Skier Mikaela Shiffrin, a highly decorated champion of her craft. Literally, the best in her field. But even the best falter and experience disappointment, as she did this week in the first 11 seconds of the giant slalom. Her response to the media was honest and showed her true character. She didn’t scramble for excuses or things to blame. As the SI reporter stated so vividly, “She put her disappointment on the table next to reporters’ recorders and let it breathe.” It’s hard to imagine a more suitable picture of bold grace.


Too many leaders think that because of their position, they can never let anyone see them falter. They can never show disappointment in themselves. It takes a hefty dose of bold grace to reveal that while we may be leaders, we are still human.  

Focus and Discipline

Figure skater Nathan Chen and his coach, Rafael Arutyunyan. First, Nathan Chen is the consummate example of discipline. Many did not think it was possible to train and compete on the world stage and simultaneously be a full-time student at Yale studying statistics. Nathan has certainly proven them wrong. His focus and discipline is stunning.
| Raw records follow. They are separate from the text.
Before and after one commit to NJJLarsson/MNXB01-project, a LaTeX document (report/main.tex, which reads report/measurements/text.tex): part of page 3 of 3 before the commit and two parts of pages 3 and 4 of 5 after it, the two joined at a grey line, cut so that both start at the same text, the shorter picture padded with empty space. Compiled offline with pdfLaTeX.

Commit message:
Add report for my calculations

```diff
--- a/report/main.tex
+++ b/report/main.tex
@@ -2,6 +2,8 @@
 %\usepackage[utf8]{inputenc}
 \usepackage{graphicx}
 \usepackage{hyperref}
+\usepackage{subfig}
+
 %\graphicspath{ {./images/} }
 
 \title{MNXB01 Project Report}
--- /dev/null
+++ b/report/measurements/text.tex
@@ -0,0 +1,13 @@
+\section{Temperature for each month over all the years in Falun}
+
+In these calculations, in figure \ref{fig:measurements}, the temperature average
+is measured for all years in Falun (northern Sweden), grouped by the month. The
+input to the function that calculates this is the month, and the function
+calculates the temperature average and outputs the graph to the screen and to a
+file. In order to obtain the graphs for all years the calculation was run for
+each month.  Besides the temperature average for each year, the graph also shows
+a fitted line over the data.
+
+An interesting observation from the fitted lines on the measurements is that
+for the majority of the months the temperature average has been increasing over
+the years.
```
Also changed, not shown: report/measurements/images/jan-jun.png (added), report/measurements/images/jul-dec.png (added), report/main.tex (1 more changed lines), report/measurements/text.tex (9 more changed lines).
Teach Others to Lead

Then there is Nathan’s coach. While at Yale, Nathan largely trained on his own and would consult via Face Time with his coach. Quoting his coach, Rafael Arutyunyan, “For nine years I have been preparing Nathan for independent work. I wasn’t training him but teaching him to train.” Imagine if leaders took the same approach to developing leaders in their organization—not leading others but teaching them to lead. What bold grace and Olympian-style leadership.
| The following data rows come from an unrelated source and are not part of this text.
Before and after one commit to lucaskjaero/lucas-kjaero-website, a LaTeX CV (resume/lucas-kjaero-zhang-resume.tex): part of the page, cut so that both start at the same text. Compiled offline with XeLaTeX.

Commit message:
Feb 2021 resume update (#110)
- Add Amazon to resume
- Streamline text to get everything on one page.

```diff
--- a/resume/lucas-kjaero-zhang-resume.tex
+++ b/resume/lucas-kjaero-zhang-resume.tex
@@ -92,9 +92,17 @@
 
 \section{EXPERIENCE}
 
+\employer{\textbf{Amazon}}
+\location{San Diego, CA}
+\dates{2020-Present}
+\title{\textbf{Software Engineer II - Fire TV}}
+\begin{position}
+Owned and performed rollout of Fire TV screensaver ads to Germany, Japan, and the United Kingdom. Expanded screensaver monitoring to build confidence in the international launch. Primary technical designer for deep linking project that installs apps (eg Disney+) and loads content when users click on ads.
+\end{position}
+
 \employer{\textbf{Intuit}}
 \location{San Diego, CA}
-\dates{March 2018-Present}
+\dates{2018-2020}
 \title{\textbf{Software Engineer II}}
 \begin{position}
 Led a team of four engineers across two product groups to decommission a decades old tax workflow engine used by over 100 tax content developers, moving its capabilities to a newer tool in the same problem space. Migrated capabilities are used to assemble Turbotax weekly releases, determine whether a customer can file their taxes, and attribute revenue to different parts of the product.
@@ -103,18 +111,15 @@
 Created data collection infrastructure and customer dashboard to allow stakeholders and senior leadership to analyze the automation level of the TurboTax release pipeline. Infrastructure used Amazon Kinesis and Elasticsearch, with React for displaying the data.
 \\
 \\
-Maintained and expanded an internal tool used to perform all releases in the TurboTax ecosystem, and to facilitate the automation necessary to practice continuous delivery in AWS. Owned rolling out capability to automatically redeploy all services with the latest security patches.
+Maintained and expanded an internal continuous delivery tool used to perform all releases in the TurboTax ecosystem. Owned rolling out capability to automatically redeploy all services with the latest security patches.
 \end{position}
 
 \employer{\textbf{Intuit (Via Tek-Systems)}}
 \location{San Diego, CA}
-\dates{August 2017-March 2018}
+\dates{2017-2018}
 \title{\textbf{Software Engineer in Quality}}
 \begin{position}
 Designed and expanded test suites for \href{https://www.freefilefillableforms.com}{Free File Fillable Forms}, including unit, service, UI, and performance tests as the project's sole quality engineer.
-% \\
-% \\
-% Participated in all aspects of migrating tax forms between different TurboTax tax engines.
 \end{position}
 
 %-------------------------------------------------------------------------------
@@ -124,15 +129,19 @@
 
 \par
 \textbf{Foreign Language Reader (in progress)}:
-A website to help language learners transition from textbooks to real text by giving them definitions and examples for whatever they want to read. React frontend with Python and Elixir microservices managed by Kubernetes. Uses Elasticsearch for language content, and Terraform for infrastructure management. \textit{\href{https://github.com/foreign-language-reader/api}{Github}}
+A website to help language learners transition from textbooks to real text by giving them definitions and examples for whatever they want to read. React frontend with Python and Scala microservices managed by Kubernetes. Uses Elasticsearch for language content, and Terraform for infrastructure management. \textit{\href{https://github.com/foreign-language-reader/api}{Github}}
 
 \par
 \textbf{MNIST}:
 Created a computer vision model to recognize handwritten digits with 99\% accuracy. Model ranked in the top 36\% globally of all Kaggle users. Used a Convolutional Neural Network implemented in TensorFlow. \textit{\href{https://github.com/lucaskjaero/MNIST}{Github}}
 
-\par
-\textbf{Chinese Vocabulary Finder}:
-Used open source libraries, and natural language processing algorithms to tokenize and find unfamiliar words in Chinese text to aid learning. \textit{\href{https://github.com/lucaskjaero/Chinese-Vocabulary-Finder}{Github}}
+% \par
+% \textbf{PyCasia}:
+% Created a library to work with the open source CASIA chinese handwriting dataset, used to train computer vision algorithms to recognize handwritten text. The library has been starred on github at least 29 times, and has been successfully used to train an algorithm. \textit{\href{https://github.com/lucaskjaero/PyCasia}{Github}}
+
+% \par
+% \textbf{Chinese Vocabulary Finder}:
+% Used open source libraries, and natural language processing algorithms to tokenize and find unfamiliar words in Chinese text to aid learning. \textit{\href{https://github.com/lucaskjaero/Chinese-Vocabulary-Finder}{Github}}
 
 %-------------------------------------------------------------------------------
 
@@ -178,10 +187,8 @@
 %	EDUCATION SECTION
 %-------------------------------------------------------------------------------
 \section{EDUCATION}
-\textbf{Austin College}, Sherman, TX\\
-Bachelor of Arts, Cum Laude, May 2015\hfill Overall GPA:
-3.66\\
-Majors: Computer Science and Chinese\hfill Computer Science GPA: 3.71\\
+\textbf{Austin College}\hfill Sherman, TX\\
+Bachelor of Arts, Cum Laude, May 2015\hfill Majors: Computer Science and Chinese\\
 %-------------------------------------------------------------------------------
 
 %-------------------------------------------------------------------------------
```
Get Out of the Way

My last example (but the list could go on for some time) is snowboarder Shaun White. When I heard Shaun’s name mentioned the first night of the Olympics, I thought they were referring to him as a commentator. He couldn’t possibly be competing?! I was wrong. Shaun White is competing in his fifth, and final, Olympics. I was struck by a quote from Shaun: “I’m so proud that I helped grow and shape the sport into what it is today. I can’t wait to see where the next generation takes it.”

What struck me about this quote was how I’ve seen so many leaders in organizations not recognize when it’s time to “see where the next generation takes it.” Many times, the most effective thing a leader can do is get out of the way; especially if they have assembled a great team. That requires bold grace.

To Re-cap Examples of Olympian-Style Leadership

  • Deal with disappointment openly and honestly, because you’re going to falter and make mistakes.
  • Focus and discipline helps leaders maintain balance and achieve their goals.
  • Spend less time leading others and more time teaching them to lead.
  • Recognize your contributions, and then get out of the way and cheer-on the next generation.